Besides educating a larger group, community involvement in the Green Room brings college students and Iowa City citizens together.

“For me it just doesn’t feel like there’s a ton of overlap between the university and the general public so I think this is like a really positive space for that to happen,” Sommers said.

“The hope is that the community is affected positively and you as a student are as well because you’re part of it and you had the fun of saying ‘Man, I helped make that happen,’” said Gould. “I don’t know if that’s gonna work or not because we’ve never tried it but that’s kind of where I’m shooting.”

This year the class also added an entertainment aspect. Singer, actress and University student Tempestt Farrar is bringing music to the Green Room.

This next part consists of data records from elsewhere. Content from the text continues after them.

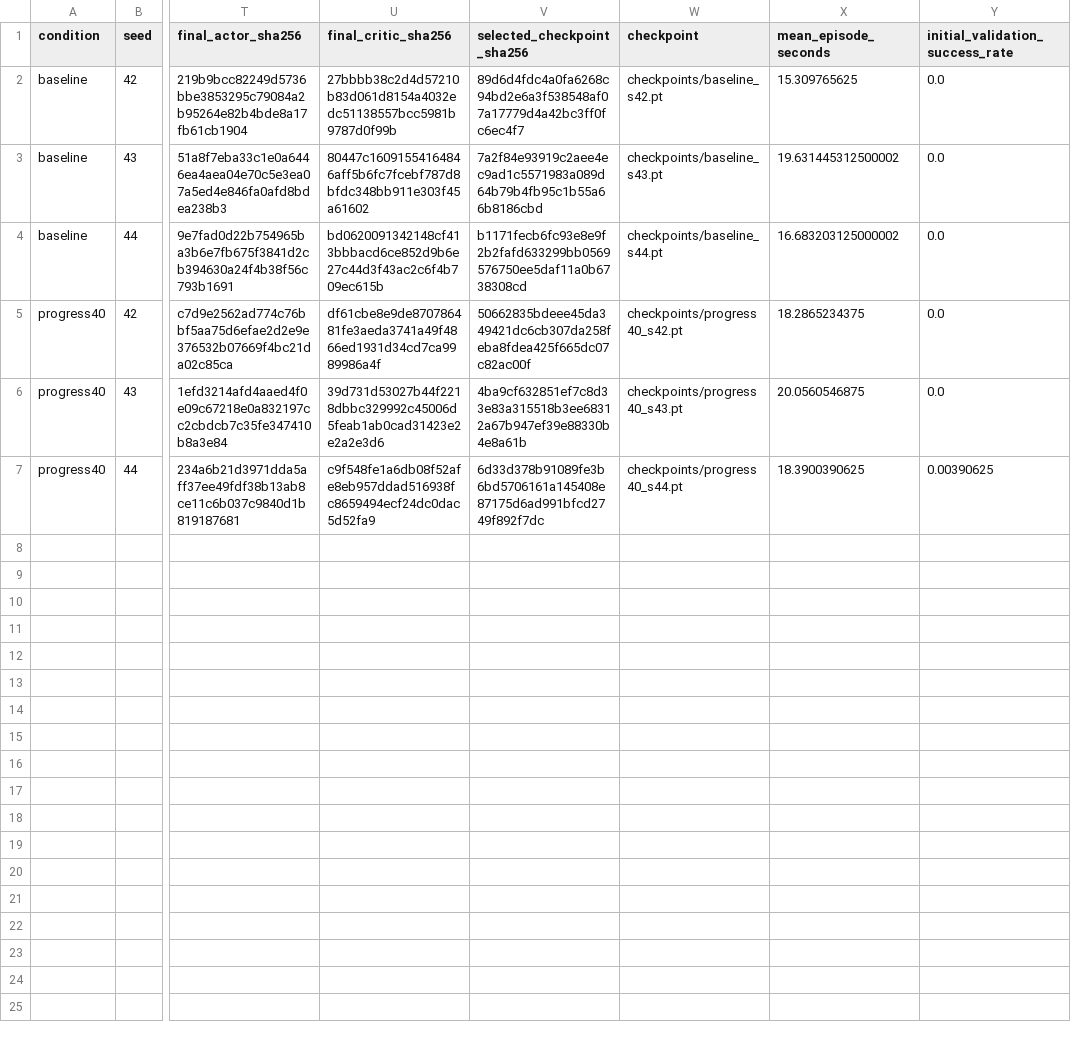
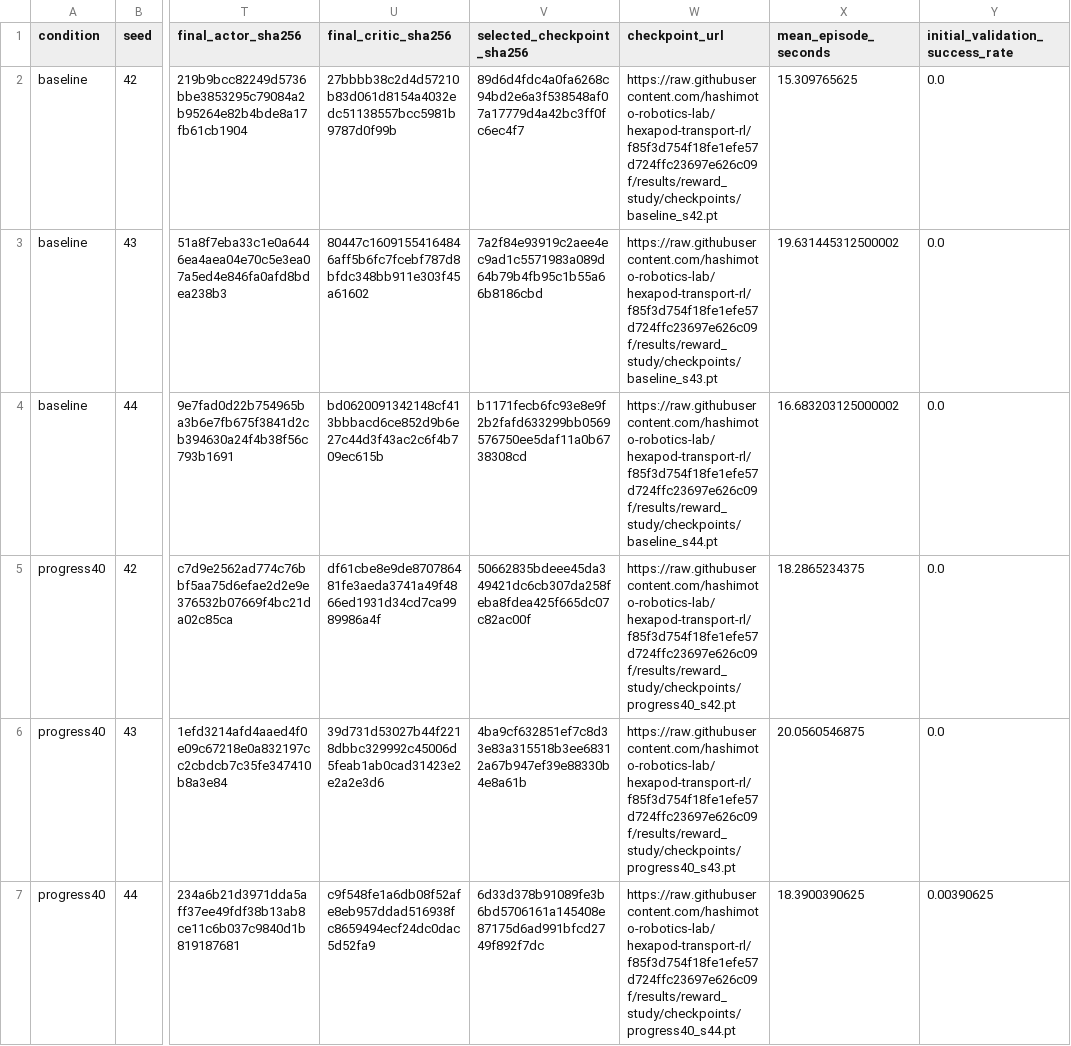
Before and after one commit to hashimoto-robotics-lab/hexapod-transport-rl, a CSV file: results/runs.csv, drawn as a sheet; only a part is shown, gaps mark what is left out; the diff names each change by its address in the sheet, - before the commit and + after, or states it on an @@ line.

```diff
--- a/results/runs.csv
+++ b/results/runs.csv
-W1: checkpoint
+W1: checkpoint_url
-W2 (checkpoint_url): checkpoints/baseline_s42.pt
+W2 (checkpoint_url): https://raw.githubusercontent.com/hashimoto-robotics-lab/hexapod-transport-rl/f85f3d754f18fe1efe57d724ffc23697e626c09f/results/reward_study/checkpoints/baseline_s42.pt
-W3 (checkpoint_url): checkpoints/baseline_s43.pt
+W3 (checkpoint_url): https://raw.githubusercontent.com/hashimoto-robotics-lab/hexapod-transport-rl/f85f3d754f18fe1efe57d724ffc23697e626c09f/results/reward_study/checkpoints/baseline_s43.pt
-W4 (checkpoint_url): checkpoints/baseline_s44.pt
+W4 (checkpoint_url): https://raw.githubusercontent.com/hashimoto-robotics-lab/hexapod-transport-rl/f85f3d754f18fe1efe57d724ffc23697e626c09f/results/reward_study/checkpoints/baseline_s44.pt
-W5 (checkpoint_url): checkpoints/progress40_s42.pt
+W5 (checkpoint_url): https://raw.githubusercontent.com/hashimoto-robotics-lab/hexapod-transport-rl/f85f3d754f18fe1efe57d724ffc23697e626c09f/results/reward_study/checkpoints/progress40_s42.pt
-W6 (checkpoint_url): checkpoints/progress40_s43.pt
+W6 (checkpoint_url): https://raw.githubusercontent.com/hashimoto-robotics-lab/hexapod-transport-rl/f85f3d754f18fe1efe57d724ffc23697e626c09f/results/reward_study/checkpoints/progress40_s43.pt
-W7 (checkpoint_url): checkpoints/progress40_s44.pt
+W7 (checkpoint_url): https://raw.githubusercontent.com/hashimoto-robotics-lab/hexapod-transport-rl/f85f3d754f18fe1efe57d724ffc23697e626c09f/results/reward_study/checkpoints/progress40_s44.pt
```
Also changed, not shown: 6 other files.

¨Music and art and theater, all of that makes the world go ’round, it helps with communication, it helps with being in front of classrooms, it helps with understanding certain subjects and music was my outlet,” said Farrar.

Alyson Kuennen
Tempestt Farrar, a University of Iowa student, sings “Somewhere Over the Rainbow” at the second Green Room class on Sept. 11 at the Englert Theatre.

“Music, art reading, literature, those types of elements, the things from the heart if you will, those types for things help to set the tone.” said Gould.

Gould said he’s measuring the Green Room’s success in four steps. First he wants people to attend. Second, he wants to inspire people and third, he wants that inspiration to stay with them after they leave the Green Room. Lastly, he wants the inspiration people feel to lead to actions that better the community.

“I think a lot of people are just so unaware of how easy it is to just be a part of a community and see the effects of it,” said Mulligan.